Teresa Velásquez (anthropology) discussed the violence associated with the extraction economy in Latin America, Jeremy Murray (history) was a panelist at the Wilson China Fellowship Conference, Meredith Conroy (political science) weighed in on who may seek the GOP presidential nomination and Brian Levin (criminal justice) was interviewed for an article on some people of color getting involved in far-right extremist movements.
Carol Hood (physics and astronomy) has been named to the Physics and Astronomy Division of the Council on Undergraduate Research, and Brian Levin (criminal justice) was quoted in two articles about hate and extremism.
Material from the documentary film co-directed/produced by Ahlam Muhtaseb (communication studies) was included in a short video about “The Nakba,” and Brian Levin (criminal justice) was quoted in an article about the suspect in the May 6 mass shooting in Allen, Texas.

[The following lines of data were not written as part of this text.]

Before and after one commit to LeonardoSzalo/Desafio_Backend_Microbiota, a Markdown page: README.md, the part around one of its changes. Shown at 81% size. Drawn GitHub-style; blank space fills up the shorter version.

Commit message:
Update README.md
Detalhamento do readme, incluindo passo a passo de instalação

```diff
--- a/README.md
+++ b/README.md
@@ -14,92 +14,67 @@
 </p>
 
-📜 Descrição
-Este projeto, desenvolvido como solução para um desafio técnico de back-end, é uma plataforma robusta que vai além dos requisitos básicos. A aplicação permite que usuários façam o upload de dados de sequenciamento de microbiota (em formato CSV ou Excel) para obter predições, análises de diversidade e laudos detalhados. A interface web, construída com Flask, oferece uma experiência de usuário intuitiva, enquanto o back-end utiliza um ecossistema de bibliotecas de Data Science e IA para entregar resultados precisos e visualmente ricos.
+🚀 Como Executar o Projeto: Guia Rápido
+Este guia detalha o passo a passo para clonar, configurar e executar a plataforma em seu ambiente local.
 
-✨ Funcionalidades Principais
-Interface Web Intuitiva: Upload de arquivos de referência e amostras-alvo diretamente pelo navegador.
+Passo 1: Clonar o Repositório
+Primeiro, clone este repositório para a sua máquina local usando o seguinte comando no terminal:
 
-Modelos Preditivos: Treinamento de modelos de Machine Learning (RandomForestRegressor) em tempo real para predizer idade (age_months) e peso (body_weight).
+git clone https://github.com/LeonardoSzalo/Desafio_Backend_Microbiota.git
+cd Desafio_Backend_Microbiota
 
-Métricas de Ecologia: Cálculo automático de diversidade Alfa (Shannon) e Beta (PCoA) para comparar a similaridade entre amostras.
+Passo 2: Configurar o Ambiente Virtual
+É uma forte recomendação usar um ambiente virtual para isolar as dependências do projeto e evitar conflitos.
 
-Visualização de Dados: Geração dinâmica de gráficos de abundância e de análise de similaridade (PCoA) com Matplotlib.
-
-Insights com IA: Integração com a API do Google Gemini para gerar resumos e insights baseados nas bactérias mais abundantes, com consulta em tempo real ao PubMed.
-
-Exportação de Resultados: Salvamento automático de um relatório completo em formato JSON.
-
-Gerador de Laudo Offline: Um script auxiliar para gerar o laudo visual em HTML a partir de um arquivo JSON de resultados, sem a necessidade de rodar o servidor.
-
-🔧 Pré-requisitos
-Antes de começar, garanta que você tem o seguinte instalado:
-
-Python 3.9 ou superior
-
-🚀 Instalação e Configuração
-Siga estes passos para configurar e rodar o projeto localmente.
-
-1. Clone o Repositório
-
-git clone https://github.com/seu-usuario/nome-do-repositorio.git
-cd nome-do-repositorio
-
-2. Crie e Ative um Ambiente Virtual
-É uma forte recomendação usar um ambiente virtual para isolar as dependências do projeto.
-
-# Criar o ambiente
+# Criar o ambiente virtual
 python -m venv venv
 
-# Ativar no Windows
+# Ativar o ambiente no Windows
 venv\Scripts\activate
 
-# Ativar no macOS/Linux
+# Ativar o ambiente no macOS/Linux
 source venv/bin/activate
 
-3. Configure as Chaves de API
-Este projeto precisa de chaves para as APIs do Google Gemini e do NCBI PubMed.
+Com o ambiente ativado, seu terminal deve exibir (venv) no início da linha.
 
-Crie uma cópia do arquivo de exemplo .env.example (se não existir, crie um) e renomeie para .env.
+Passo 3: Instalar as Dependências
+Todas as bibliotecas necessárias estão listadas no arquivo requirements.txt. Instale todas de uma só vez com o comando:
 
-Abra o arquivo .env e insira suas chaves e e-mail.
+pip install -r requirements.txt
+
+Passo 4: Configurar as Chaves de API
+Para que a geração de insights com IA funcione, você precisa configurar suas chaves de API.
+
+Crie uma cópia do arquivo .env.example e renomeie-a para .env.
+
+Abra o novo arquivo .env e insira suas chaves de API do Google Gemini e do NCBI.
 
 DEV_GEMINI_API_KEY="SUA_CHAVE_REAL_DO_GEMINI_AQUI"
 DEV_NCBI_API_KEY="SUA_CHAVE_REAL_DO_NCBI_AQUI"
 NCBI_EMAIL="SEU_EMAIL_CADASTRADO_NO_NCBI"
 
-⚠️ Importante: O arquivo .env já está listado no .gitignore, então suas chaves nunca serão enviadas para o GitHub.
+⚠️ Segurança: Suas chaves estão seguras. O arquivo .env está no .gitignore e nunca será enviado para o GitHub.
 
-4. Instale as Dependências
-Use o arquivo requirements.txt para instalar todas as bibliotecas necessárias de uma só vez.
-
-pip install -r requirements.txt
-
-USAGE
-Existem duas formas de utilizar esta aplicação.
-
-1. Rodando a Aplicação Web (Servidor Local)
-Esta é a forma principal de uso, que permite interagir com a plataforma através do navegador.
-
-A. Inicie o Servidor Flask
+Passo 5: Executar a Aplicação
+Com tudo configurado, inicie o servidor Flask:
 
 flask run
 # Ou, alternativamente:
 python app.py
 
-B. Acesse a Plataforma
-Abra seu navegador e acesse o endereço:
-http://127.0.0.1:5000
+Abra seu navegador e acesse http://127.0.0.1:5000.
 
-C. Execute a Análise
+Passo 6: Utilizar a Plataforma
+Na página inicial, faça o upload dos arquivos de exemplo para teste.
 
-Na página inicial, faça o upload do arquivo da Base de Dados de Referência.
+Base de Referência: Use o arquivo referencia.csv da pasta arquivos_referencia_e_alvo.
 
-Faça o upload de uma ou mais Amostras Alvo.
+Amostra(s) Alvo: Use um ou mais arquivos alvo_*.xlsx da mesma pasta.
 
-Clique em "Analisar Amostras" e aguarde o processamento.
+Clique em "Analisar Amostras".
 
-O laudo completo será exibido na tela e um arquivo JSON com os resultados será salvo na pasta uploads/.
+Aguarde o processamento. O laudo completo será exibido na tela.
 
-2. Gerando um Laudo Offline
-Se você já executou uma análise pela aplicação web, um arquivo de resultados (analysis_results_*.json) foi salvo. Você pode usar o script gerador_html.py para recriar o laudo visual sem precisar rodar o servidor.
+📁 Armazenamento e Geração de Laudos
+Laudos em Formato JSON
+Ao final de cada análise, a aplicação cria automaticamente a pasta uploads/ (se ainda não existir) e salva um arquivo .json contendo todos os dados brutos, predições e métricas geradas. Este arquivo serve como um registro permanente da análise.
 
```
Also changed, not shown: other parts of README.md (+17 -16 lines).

Seyed Mahmood Nikbakht Zadeh (health and human ecology) was interviewed for an article about bath soaps that could act as mosquito repellent for some people, and Brian Levin (criminal justice) was quoted in an article about the FBI’s latest hate crime report.
Brian Levin (criminal justice) was quoted in an article about the mass shooting at an Allen, Texas, outlet mall on May 6, and Pablo Gómez (psychology) led a research team that examined the use of a passive-haptic device in tactile perception.

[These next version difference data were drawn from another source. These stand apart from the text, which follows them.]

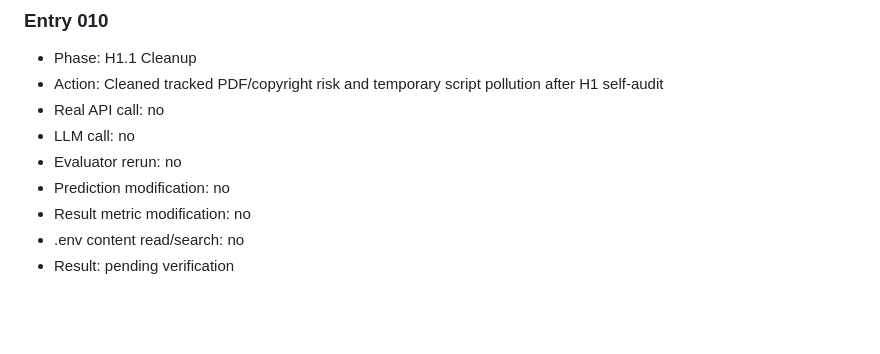
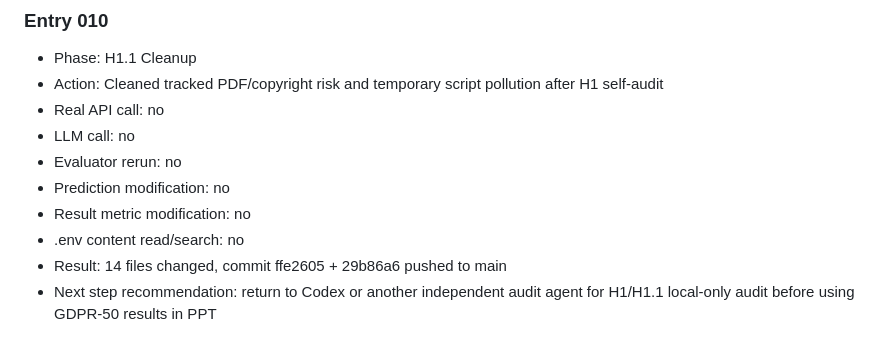
Before and after one commit to chaos-66/bpc-hybrid, a Markdown page: docs/RUN_LOG.md, the part around the change. Drawn GitHub-style; blank space fills up the shorter version.

Commit message:
H1.1: Update RUN_LOG with final result

```diff
--- a/docs/RUN_LOG.md
+++ b/docs/RUN_LOG.md
@@ -117,4 +117,5 @@ Main objective: Read Sun and Barrientos PDFs, update method alignment, and proce
 - Prediction modification: no
 - Result metric modification: no
 - .env content read/search: no
-- Result: pending verification
+- Result: 14 files changed, commit ffe2605 + 29b86a6 pushed to main
+- Next step recommendation: return to Codex or another independent audit agent for H1/H1.1 local-only audit before using GDPR-50 results in PPT
```
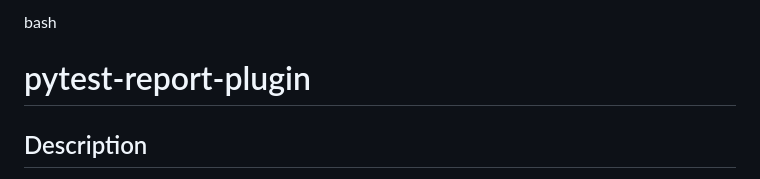
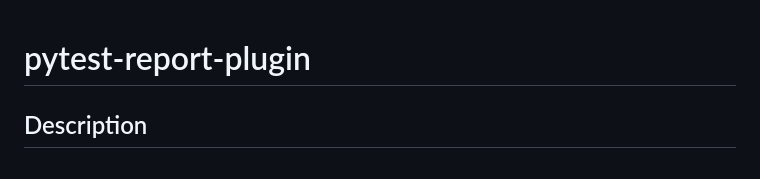
Before and after one commit to roshan-shaik-ml/pytest-report-plugin, a Markdown page: README.md, the part around the change. Drawn GitHub-style.

```diff
--- a/README.md
+++ b/README.md
@@ -1,5 +1,3 @@
-bash
-
 # pytest-report-plugin
 
 ## Description
```
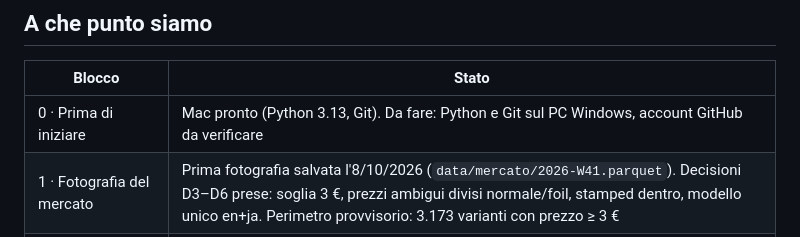
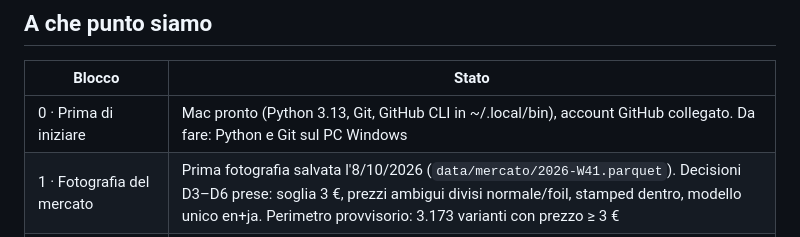
Before and after one commit to rossigiacomo47/pokemon-price-tracker, a Markdown page: README.md, the part around the change. Drawn GitHub-style.

Commit message:
README: blocco 0 aggiornato
Co-Authored-By: Claude Opus 5.5 <noreply@anthropic.com>

```diff
--- a/README.md
+++ b/README.md
@@ -10,7 +10,7 @@ Pagina: https://rossigiacomo47.github.io/pokemon-price-tracker/ (provvisoria, no
 
 | Blocco | Stato |
 |---|---|
-| 0 · Prima di iniziare | Mac pronto (Python 3.13, Git). Da fare: Python e Git sul PC Windows, account GitHub da verificare |
+| 0 · Prima di iniziare | Mac pronto (Python 3.13, Git, GitHub CLI in ~/.local/bin), account GitHub collegato. Da fare: Python e Git sul PC Windows |
 | 1 · Fotografia del mercato | Prima fotografia salvata l'8/10/2026 (`data/mercato/2026-W41.parquet`). Decisioni D3–D6 prese: soglia 3 €, prezzi ambigui divisi normale/foil, stamped dentro, modello unico en+ja. Perimetro provvisorio: 3.173 varianti con prezzo ≥ 3 € |
 | 2 · Online e raccolta automatica | Repository pubblico, pagina su GitHub Pages, workflow settimanale (lunedì 11:00 UTC) provato a mano l'8/10/2026. Da verificare: prima esecuzione automatica lunedì 12/10 (2026-W42) |
 | 3–9 | Da iniziare |
```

Brian Levin (criminal justice), Stacey Fraser (music), Kristi Papailler (theatre arts) and Viktor Wang (education) were included in recent news coverage.
The new book on the civil rights movement in the Pacific Northwest by Marc Robinson (history) was the focus of an article, and Nerea Marteache (criminal justice) co-wrote a study on the relationship between urban tourism and crime.
With nearly a 40-year career in law enforcement, San Bernardino County Sheriff and CSUSB alumnus Shannon Dicus credits his college education for not only helping to develop his leadership skills, but also a better, more well-rounded understanding of life.